[Before-and-after change records]
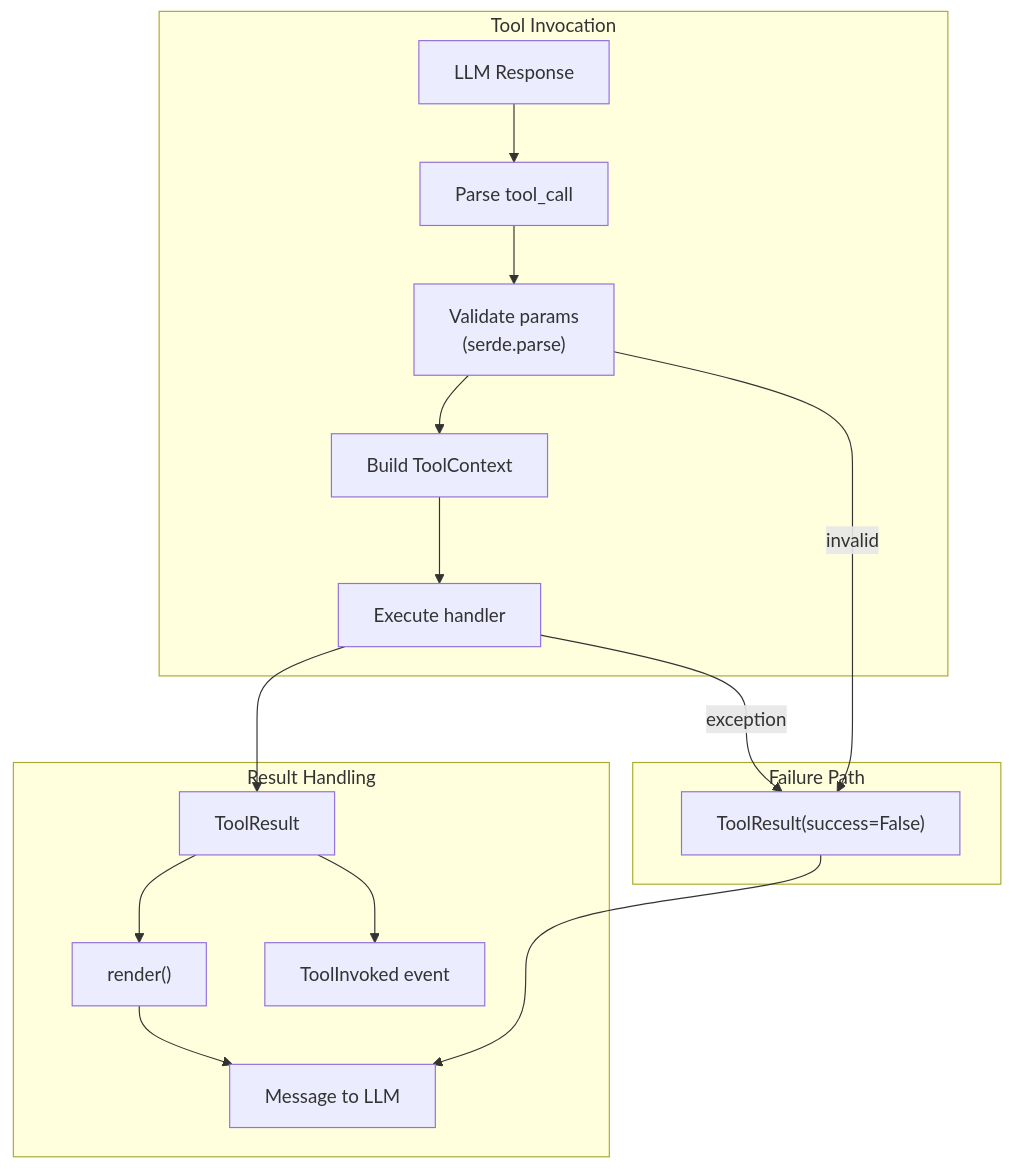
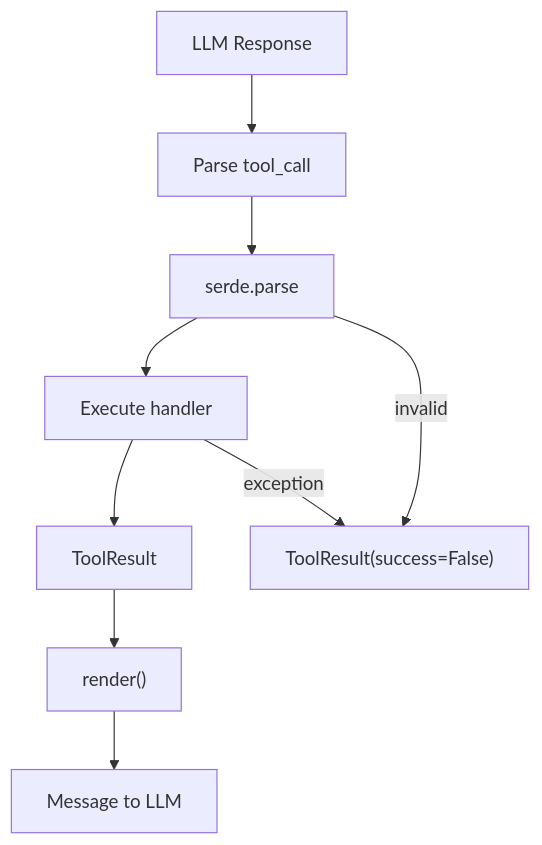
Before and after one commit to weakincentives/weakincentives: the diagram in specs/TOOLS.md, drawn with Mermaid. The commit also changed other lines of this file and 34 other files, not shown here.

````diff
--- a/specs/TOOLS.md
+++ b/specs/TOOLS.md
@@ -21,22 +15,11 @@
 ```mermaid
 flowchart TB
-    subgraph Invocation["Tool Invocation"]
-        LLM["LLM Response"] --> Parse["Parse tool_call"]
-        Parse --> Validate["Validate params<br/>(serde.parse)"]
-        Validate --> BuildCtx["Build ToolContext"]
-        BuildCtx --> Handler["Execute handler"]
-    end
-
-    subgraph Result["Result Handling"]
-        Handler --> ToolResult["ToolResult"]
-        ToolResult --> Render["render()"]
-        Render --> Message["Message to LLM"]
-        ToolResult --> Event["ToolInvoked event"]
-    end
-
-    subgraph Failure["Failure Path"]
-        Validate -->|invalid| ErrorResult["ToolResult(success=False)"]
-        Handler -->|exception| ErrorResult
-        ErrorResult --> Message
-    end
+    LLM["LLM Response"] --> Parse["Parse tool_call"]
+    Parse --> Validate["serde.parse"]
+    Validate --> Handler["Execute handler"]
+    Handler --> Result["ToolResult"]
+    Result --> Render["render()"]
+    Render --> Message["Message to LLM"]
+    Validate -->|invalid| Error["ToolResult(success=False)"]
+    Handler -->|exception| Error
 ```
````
...
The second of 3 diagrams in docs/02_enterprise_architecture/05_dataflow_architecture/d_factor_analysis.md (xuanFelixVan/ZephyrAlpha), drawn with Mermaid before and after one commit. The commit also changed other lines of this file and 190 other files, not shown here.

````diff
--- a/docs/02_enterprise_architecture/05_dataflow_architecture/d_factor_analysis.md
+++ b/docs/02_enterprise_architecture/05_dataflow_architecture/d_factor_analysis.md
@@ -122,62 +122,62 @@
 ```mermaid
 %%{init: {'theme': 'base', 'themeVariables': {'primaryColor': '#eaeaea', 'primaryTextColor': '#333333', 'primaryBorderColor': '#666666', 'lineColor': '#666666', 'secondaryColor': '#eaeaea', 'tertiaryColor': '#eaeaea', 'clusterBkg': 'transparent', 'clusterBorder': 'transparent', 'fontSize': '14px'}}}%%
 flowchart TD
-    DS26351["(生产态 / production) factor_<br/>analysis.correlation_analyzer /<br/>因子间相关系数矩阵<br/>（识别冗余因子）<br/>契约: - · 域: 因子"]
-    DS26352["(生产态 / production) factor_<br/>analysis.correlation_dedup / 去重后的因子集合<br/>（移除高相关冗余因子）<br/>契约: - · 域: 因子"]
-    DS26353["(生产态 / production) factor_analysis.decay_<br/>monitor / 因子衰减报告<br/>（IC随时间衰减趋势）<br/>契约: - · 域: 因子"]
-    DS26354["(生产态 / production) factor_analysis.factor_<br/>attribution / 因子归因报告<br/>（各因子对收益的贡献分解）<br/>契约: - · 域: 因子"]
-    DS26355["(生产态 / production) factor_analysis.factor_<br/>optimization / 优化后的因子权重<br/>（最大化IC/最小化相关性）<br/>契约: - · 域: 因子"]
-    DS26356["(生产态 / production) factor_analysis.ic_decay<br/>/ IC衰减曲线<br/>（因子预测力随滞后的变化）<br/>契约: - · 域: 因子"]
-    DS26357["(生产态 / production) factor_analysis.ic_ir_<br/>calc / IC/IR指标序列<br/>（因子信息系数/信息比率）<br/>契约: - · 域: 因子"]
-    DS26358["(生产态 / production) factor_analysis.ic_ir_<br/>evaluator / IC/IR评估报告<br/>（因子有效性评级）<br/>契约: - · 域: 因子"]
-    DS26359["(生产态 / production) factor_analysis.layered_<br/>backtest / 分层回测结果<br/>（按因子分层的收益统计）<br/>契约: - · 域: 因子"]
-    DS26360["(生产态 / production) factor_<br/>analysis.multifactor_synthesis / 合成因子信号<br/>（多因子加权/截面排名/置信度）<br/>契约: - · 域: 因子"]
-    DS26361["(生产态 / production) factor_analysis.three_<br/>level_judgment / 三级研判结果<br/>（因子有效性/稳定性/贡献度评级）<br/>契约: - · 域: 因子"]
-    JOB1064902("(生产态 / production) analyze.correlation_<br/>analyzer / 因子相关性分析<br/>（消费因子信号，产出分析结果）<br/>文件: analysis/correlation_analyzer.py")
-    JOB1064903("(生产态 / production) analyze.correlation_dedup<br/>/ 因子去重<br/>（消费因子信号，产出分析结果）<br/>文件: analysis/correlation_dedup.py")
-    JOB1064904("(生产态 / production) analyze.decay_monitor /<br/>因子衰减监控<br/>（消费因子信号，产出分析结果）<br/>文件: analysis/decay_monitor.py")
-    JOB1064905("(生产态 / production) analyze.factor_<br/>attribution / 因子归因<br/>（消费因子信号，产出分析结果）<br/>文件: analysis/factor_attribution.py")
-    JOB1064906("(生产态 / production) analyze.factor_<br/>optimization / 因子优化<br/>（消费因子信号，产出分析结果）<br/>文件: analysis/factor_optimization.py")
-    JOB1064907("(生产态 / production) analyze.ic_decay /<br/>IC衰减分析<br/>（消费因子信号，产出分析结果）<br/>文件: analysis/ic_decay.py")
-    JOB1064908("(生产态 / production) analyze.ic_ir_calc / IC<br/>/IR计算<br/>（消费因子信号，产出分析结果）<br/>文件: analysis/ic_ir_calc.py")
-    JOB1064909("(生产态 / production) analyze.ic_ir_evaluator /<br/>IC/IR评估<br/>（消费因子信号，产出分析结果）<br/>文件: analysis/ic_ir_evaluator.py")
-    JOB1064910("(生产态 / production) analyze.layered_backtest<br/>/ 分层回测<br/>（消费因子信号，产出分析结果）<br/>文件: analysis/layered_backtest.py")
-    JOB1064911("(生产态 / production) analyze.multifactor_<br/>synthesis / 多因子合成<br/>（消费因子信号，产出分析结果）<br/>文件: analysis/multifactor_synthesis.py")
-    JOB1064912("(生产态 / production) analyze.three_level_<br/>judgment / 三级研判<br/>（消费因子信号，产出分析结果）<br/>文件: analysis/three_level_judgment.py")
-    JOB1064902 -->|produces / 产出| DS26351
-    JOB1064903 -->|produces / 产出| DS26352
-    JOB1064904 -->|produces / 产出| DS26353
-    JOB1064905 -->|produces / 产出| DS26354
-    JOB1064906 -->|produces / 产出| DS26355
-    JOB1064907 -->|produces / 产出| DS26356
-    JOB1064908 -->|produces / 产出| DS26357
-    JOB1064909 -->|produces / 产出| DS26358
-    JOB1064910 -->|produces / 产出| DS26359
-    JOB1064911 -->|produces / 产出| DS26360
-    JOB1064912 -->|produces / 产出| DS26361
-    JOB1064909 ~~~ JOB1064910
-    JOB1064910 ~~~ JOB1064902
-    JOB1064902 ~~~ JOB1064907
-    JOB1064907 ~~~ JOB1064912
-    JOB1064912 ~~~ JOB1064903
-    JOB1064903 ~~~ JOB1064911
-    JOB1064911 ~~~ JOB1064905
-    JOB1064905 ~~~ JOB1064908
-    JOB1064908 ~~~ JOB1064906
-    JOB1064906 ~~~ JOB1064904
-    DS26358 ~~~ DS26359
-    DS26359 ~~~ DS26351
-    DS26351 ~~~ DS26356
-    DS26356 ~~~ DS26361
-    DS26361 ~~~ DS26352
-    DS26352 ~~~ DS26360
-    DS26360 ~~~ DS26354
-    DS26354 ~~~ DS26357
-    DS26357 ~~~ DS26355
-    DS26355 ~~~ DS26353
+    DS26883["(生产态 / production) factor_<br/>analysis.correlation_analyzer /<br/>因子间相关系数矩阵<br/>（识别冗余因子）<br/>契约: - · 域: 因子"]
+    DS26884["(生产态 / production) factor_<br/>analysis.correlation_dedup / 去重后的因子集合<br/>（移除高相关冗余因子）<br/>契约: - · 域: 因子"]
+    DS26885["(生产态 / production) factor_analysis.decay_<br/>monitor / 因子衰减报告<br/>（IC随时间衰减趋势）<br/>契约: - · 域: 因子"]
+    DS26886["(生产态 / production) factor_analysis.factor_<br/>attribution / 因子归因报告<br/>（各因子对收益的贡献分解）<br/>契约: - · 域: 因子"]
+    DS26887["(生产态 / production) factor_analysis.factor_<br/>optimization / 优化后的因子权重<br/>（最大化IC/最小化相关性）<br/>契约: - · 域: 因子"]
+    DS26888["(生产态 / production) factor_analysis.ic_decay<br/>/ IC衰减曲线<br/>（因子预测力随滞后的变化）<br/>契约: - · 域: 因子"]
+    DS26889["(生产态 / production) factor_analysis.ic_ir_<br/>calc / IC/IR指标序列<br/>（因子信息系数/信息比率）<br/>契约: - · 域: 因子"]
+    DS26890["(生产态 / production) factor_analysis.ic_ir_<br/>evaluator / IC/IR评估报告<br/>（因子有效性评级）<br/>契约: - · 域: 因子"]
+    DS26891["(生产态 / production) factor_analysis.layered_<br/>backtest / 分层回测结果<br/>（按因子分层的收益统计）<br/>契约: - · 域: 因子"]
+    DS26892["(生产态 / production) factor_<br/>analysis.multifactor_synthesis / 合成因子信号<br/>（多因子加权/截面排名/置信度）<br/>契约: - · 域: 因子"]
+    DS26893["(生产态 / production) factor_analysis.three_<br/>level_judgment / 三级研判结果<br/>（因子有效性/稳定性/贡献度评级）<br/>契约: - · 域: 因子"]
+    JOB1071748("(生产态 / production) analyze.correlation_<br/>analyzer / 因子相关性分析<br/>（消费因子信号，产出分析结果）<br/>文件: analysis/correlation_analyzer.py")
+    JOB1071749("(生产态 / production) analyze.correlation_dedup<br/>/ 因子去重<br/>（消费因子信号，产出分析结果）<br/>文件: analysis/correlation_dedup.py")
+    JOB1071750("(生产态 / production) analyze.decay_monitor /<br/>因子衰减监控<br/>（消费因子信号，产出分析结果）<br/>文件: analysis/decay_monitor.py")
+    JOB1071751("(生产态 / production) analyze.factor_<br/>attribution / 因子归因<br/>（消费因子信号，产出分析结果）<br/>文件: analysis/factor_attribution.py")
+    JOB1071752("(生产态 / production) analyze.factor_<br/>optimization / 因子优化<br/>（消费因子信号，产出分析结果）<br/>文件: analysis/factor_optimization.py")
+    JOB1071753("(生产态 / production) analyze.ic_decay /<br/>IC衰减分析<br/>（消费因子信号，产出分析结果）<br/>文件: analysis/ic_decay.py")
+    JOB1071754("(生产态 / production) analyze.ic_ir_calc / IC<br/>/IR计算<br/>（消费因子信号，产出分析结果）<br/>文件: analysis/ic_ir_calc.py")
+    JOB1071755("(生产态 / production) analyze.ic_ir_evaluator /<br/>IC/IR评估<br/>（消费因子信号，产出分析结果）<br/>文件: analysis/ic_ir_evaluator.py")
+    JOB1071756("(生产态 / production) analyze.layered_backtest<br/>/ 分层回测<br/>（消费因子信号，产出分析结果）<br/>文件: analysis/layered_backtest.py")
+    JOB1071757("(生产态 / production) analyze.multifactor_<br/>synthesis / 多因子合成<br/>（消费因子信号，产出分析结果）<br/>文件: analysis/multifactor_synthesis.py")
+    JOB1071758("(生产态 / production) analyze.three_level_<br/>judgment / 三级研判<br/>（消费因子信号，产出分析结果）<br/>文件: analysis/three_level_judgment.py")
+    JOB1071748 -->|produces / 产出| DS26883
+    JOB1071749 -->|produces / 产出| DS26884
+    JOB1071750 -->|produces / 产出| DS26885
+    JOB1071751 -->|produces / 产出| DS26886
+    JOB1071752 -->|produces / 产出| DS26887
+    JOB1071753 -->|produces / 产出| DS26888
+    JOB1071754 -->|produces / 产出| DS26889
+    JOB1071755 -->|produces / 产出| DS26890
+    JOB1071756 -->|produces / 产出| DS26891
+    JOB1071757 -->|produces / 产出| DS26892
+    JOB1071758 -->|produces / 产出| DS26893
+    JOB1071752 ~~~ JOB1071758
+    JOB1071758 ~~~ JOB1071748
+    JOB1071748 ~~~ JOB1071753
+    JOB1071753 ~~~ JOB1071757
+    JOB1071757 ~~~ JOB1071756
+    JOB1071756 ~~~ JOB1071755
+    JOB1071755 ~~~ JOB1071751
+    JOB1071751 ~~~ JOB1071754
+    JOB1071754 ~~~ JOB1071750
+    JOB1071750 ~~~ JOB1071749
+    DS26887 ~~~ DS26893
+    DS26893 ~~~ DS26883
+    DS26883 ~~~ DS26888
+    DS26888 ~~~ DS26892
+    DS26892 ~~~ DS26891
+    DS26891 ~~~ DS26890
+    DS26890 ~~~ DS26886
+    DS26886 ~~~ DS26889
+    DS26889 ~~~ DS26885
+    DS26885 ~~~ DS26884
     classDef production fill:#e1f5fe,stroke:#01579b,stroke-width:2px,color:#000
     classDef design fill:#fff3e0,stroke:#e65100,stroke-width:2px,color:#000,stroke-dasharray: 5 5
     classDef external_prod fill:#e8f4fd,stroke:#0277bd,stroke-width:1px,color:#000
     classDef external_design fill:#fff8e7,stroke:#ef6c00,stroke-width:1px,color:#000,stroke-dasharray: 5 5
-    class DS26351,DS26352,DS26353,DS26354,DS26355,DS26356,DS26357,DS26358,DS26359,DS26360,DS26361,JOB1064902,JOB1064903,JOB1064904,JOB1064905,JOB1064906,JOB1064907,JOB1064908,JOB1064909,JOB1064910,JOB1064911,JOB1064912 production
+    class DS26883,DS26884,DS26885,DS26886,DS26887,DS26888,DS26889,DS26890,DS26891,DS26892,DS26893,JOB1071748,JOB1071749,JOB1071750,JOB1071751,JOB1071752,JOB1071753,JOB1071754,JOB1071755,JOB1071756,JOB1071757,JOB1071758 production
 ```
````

● PROBLEM TO SOLVE
Check each line of the data above, and please copy the ones in which the string "attribution" occurs.

● ANSWER AREA
-    DS26354["(生产态 / production) factor_analysis.factor_<br/>attribution / 因子归因报告<br/>（各因子对收益的贡献分解）<br/>契约: - · 域: 因子"]
-    JOB1064905("(生产态 / production) analyze.factor_<br/>attribution / 因子归因<br/>（消费因子信号，产出分析结果）<br/>文件: analysis/factor_attribution.py")
+    DS26886["(生产态 / production) factor_analysis.factor_<br/>attribution / 因子归因报告<br/>（各因子对收益的贡献分解）<br/>契约: - · 域: 因子"]
+    JOB1071751("(生产态 / production) analyze.factor_<br/>attribution / 因子归因<br/>（消费因子信号，产出分析结果）<br/>文件: analysis/factor_attribution.py")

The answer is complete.